Tuesday, May 30, 2006
Hyde Park, N.Y., May 2006
Since I don't have a car, I almost never get to leave the city. I don't mind that much, even on holiday weekends - New York is great when it empties out and everyone goes to Long Island and the Catskills. I'm usually content to stay put.
But on Saturday, when my friend Dan suggested we take his car on a road trip up the Hudson Valley, I readily joined the hordes.
And there were hordes! The New York Thruway heading north was jammed. Fortunately I'd had a pain au chocolat and my coffee, and was able to persevere without getting cranky. (Of course, I was the passenger, so my job was pretty easy.) Finally, about the time we hit Harriman, things loosened up and we had smooth sailing.
We decided to stop first in Hyde Park, where Franklin and Eleanor Roosevelt lived. We walked the grounds of the Roosevelt estate, which now has a big parking lot and a massive modern visitors' center - Roosevelt wouldn't recognize his yard! We walked through the stables, where we heard Eleanor on tape telling stories about the family horses in her jowly, patrician way. And we walked around the outside of the house; these photos were taken on the front porch, of planters containing sago palms.
Everything in Hyde Park bears Roosevelt's image, even the drive-in movie theater (which was playing "Poseidon").
From there we drove north to Rhinebeck, where we prowled through some antique shops and got lunch at a virtually empty diner where groovy '70s music provided the atmosphere. We continued on to the hamlet of Red Hook, where we got our afternoon coffee, and then crossed the river to go to Woodstock.
Of course, I wanted to see the Woodstock concert site, and while I've always known it's not really in Woodstock, I'd thought it was close by. Well, it's not. It's in a different county, near Bethel. So I settled for the town, which turned out to be fun - it definitely capitalizes on its hippie associations, with shops like "Legends" selling Jimi Hendrix blankets and t-shirts for many of the Woodstock bands. (No Melanie, though - why is that?)
Woodstock also has a strong Buddhist presence, though it may be more Buddhist Chic than anything else. Lots of stores selling incense and little statues of The Enlightened One.
Finally, we hopped back in the car and headed home - only to be halted, once again, in Harriman. This time it was a traffic accident, and everything was at a standstill. We turned around and wound our way over to the Taconic State Parkway and came home that route, which put me at my door at about 10:30 p.m.

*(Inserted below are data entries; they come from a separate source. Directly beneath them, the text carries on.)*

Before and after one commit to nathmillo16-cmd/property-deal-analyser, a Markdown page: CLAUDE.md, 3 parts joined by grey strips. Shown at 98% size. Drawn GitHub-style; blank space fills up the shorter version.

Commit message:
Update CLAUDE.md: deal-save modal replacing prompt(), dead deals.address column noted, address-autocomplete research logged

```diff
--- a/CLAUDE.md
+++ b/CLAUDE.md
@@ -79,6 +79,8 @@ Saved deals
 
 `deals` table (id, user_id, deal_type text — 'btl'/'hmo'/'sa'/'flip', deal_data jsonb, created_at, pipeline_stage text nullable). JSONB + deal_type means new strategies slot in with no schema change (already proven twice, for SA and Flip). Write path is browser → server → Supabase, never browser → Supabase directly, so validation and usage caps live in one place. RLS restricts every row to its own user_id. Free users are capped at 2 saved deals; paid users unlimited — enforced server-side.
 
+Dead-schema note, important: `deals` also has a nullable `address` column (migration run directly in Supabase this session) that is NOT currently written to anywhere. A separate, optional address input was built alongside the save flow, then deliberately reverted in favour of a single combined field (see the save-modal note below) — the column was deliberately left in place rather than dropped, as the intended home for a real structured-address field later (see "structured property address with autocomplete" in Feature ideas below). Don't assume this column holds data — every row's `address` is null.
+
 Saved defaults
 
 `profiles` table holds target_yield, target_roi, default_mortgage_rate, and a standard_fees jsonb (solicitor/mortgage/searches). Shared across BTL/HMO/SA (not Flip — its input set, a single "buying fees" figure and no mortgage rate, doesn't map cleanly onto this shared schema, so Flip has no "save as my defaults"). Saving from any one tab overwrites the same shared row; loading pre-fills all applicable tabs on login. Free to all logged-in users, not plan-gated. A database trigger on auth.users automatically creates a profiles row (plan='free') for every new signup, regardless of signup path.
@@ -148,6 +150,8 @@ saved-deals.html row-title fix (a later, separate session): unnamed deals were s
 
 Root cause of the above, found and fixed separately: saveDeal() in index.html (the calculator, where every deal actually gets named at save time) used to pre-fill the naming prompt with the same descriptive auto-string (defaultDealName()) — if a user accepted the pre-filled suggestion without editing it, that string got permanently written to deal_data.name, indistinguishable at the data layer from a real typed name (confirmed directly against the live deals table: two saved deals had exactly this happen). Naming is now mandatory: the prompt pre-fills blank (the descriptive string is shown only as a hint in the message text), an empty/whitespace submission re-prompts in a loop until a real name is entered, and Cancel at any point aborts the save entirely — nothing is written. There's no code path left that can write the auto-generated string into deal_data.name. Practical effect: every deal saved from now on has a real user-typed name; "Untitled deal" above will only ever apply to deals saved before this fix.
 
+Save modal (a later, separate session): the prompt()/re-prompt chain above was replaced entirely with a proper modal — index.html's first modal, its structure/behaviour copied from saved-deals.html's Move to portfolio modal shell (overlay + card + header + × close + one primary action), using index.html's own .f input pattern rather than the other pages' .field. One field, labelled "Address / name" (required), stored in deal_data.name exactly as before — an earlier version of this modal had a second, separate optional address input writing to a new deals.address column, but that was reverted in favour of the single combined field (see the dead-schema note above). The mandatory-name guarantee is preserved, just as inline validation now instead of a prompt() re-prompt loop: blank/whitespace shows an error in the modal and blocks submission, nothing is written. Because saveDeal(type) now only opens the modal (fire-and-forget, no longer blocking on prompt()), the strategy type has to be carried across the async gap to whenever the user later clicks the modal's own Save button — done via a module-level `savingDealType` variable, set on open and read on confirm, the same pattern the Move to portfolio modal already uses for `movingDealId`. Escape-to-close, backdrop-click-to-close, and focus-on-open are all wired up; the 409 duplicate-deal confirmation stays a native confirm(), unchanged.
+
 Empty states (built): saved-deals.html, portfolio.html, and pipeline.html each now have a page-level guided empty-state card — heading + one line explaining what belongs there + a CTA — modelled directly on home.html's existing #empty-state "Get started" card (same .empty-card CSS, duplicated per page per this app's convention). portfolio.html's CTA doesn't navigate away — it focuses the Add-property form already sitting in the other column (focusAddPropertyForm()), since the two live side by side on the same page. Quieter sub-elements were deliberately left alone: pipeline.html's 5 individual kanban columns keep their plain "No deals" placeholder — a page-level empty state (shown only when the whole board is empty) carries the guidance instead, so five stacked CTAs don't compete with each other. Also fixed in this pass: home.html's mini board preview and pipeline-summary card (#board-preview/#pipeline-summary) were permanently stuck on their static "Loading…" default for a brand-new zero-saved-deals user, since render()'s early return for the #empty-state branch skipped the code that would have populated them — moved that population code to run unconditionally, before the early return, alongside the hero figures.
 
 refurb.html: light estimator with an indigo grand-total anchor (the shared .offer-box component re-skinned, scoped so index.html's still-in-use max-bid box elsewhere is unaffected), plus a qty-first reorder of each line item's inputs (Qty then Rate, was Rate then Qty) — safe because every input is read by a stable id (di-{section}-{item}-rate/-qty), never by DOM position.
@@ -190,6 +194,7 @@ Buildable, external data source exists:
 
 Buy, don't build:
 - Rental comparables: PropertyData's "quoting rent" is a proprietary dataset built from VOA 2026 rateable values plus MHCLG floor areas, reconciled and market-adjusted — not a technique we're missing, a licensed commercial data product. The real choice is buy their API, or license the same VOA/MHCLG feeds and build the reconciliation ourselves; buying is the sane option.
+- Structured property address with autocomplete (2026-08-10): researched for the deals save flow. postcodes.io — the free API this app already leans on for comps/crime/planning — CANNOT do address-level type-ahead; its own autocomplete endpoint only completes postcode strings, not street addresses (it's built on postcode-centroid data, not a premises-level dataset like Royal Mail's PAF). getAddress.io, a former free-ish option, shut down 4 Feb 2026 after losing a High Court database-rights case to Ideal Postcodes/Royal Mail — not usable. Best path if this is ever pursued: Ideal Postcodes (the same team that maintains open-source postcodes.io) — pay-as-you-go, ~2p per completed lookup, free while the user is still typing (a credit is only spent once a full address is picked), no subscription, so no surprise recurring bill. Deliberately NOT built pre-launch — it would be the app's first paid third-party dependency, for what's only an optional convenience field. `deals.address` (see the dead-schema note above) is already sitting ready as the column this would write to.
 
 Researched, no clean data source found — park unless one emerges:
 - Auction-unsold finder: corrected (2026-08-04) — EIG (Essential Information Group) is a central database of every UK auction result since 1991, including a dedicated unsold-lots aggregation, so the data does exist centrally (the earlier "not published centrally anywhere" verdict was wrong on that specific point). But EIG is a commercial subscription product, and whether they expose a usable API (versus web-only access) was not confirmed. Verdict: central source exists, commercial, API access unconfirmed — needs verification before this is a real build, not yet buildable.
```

I do feel refreshed, getting out of the city. It's always nice to have a break. Thanks, Dan!